WHAT NEEDS TO BE DONE – The lines to be copied are those below that contain "shipments".

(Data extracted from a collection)
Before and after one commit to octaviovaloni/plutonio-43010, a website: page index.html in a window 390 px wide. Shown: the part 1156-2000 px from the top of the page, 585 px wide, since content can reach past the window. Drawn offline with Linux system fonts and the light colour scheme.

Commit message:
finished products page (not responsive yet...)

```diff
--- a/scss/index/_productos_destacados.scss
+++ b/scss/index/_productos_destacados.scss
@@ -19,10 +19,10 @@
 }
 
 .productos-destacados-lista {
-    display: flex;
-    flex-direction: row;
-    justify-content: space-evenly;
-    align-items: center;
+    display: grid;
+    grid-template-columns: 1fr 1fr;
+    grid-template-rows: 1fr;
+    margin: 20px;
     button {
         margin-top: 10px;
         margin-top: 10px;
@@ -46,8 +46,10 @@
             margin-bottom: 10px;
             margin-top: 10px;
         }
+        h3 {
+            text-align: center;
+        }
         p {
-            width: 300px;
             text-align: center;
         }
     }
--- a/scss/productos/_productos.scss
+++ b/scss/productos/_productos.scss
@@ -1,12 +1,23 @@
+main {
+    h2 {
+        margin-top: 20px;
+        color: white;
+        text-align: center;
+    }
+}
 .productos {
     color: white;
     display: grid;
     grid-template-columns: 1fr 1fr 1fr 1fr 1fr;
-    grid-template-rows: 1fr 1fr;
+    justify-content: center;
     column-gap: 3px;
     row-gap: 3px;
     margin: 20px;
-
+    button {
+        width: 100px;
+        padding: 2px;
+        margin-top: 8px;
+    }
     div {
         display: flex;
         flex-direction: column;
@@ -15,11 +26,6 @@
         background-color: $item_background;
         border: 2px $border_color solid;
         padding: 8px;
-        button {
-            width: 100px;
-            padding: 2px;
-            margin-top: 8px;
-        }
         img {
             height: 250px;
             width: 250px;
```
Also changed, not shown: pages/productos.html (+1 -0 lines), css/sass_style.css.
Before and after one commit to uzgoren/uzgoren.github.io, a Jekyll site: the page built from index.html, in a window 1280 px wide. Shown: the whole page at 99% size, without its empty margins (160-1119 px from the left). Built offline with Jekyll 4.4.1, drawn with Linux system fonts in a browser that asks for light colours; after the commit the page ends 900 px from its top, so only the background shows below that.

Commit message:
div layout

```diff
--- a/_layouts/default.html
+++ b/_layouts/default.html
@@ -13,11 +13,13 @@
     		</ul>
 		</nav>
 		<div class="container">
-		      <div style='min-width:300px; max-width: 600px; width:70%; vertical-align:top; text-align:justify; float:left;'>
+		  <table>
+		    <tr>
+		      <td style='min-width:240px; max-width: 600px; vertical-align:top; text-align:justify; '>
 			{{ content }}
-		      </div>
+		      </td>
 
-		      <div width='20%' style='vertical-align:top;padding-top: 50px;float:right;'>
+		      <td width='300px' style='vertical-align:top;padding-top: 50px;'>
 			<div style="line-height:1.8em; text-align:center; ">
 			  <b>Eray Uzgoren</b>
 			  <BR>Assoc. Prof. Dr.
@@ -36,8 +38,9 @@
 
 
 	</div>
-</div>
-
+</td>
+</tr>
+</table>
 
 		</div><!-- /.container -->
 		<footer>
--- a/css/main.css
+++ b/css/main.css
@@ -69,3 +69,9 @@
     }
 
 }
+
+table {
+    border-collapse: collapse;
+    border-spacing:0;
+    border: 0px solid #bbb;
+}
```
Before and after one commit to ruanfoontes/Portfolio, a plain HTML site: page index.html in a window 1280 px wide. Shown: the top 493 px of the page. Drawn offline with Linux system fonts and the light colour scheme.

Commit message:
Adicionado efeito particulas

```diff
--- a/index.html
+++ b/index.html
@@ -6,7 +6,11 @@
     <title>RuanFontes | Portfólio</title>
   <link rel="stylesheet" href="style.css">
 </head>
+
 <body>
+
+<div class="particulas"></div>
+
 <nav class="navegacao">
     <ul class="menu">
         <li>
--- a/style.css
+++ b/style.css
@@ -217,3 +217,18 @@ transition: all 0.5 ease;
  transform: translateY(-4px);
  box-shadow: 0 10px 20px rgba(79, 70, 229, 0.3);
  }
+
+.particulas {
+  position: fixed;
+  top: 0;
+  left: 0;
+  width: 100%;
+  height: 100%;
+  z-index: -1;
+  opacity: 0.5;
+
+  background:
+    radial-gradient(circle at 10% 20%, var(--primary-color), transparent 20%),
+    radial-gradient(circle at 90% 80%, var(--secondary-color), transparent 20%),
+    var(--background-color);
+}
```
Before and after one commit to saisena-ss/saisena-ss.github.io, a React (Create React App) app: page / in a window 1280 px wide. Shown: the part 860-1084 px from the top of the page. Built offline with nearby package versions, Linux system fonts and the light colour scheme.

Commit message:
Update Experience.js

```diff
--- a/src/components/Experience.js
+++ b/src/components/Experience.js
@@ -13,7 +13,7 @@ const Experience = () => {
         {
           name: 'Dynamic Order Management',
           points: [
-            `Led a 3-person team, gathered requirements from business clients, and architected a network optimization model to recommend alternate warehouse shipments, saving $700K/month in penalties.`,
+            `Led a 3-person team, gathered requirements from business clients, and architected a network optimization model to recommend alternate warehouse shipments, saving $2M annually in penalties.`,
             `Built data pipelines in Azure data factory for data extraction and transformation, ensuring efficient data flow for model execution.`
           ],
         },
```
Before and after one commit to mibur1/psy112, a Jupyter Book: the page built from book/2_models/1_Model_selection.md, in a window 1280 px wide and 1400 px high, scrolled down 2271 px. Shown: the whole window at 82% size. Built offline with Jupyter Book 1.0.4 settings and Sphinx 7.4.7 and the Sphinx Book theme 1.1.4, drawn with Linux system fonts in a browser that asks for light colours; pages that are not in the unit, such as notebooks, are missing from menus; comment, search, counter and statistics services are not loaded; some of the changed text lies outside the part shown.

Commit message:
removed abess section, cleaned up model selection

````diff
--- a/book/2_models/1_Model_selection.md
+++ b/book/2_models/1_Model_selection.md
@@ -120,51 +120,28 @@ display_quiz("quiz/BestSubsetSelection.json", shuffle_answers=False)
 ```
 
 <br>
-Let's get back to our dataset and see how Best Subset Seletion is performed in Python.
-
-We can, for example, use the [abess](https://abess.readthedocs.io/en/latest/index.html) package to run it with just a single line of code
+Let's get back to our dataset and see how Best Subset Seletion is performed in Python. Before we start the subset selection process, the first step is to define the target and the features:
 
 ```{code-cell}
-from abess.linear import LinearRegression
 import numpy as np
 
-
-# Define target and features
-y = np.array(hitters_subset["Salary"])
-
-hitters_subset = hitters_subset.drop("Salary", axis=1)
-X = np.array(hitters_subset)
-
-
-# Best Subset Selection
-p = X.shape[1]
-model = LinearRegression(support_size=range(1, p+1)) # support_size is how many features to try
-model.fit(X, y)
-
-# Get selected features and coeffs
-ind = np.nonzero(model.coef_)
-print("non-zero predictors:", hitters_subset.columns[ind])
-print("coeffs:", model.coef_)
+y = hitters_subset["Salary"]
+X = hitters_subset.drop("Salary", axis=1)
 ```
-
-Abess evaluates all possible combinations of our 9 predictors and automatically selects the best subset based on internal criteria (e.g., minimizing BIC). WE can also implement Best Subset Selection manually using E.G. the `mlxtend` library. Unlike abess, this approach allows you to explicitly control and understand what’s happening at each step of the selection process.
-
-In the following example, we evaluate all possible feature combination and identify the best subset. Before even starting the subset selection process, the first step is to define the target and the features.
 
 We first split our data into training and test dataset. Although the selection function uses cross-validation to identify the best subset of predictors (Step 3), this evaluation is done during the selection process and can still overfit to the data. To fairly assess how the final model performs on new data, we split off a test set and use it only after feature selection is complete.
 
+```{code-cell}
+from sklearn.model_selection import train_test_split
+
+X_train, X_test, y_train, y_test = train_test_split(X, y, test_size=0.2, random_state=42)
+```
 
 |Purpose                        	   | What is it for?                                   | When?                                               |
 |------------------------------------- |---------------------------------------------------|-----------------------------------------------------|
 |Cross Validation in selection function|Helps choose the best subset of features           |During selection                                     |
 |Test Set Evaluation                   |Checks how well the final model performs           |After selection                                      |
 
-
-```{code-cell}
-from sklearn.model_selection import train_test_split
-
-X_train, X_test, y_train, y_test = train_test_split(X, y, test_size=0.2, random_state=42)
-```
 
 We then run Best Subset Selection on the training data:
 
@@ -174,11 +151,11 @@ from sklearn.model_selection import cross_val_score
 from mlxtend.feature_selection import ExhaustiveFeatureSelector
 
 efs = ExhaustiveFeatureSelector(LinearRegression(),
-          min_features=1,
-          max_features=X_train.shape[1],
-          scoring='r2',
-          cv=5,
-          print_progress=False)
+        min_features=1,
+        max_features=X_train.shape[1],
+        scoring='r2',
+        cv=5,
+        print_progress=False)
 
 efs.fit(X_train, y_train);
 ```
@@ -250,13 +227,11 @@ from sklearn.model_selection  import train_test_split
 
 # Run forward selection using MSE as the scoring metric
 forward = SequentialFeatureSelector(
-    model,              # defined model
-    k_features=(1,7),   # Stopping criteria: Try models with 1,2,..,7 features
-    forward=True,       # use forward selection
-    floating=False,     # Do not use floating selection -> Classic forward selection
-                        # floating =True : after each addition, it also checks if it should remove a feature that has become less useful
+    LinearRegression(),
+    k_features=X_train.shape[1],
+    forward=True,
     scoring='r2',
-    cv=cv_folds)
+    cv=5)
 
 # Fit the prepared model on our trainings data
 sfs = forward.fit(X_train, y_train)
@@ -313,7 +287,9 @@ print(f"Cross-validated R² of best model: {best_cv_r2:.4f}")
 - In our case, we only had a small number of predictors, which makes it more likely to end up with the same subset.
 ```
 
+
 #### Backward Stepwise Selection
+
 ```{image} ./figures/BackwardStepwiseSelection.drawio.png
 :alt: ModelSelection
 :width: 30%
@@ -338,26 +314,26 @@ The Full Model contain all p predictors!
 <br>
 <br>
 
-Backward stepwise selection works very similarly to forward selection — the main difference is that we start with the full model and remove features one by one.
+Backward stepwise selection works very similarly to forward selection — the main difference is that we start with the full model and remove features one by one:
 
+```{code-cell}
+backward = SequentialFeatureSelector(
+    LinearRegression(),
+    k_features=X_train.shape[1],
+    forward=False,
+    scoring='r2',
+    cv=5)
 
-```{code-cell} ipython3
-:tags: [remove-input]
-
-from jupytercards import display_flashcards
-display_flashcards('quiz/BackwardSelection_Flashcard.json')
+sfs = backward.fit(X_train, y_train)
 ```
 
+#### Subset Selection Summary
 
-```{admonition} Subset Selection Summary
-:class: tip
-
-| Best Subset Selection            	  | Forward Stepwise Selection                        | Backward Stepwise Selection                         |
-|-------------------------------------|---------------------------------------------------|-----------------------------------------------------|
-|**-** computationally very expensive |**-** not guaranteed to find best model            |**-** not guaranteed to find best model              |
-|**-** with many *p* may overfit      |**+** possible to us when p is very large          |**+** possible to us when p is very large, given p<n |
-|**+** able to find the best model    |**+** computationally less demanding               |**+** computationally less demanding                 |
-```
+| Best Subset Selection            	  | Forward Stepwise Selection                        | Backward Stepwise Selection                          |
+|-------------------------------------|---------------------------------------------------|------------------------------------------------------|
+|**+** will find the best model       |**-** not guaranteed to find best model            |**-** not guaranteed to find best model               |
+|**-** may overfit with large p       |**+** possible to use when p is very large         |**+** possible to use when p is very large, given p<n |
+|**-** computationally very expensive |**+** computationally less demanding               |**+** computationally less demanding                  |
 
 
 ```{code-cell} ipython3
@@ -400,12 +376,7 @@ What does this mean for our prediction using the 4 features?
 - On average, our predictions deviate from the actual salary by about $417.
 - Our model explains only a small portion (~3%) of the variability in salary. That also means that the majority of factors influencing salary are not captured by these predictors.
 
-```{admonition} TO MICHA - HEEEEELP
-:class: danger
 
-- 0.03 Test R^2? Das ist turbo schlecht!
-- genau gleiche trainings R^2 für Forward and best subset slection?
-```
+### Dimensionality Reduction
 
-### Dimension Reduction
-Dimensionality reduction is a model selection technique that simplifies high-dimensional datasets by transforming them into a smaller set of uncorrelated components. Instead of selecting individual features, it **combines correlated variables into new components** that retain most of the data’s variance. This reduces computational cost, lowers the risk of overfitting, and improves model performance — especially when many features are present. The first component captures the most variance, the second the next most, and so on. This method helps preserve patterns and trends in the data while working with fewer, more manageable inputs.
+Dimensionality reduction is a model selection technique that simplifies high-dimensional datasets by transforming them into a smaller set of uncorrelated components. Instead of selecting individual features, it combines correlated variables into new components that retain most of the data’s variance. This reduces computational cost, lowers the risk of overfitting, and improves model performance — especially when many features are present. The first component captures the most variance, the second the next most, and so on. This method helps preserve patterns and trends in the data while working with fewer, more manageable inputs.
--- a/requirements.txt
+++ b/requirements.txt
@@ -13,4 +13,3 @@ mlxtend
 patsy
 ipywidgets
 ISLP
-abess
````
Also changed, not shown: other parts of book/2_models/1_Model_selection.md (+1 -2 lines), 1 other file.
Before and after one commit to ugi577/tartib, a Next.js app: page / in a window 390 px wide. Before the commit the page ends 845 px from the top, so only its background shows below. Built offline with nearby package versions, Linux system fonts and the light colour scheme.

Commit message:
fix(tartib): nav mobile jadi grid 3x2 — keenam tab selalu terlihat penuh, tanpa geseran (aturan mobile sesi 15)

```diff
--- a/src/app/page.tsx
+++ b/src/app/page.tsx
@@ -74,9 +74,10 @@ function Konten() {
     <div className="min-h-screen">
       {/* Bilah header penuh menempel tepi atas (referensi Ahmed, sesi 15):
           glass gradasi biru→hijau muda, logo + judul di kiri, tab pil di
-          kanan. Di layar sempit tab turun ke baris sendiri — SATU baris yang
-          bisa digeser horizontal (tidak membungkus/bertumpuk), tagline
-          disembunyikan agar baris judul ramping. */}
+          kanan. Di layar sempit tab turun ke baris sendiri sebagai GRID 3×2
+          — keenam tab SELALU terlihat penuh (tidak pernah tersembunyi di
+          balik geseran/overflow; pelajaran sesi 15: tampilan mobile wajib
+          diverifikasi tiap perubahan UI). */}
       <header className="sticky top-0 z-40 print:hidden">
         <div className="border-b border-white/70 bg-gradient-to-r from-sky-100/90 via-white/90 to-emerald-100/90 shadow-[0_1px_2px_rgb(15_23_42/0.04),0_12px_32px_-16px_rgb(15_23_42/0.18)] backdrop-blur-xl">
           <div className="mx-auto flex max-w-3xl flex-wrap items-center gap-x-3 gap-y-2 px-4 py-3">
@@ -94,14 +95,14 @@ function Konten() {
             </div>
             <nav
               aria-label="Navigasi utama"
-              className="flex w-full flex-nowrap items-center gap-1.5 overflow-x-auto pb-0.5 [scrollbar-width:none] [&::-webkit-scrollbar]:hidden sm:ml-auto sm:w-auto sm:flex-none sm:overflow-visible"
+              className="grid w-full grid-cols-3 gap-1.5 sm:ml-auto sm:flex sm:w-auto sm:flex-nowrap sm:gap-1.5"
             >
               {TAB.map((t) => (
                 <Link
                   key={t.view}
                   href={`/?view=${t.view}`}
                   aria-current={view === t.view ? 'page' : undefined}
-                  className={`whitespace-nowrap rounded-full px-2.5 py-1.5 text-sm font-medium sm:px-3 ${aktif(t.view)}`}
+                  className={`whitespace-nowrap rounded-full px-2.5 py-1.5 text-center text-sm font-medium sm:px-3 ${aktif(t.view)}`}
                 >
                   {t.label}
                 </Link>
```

RESPONSE TO THIS TASK –
-            `Led a 3-person team, gathered requirements from business clients, and architected a network optimization model to recommend alternate warehouse shipments, saving $700K/month in penalties.`,
+            `Led a 3-person team, gathered requirements from business clients, and architected a network optimization model to recommend alternate warehouse shipments, saving $2M annually in penalties.`,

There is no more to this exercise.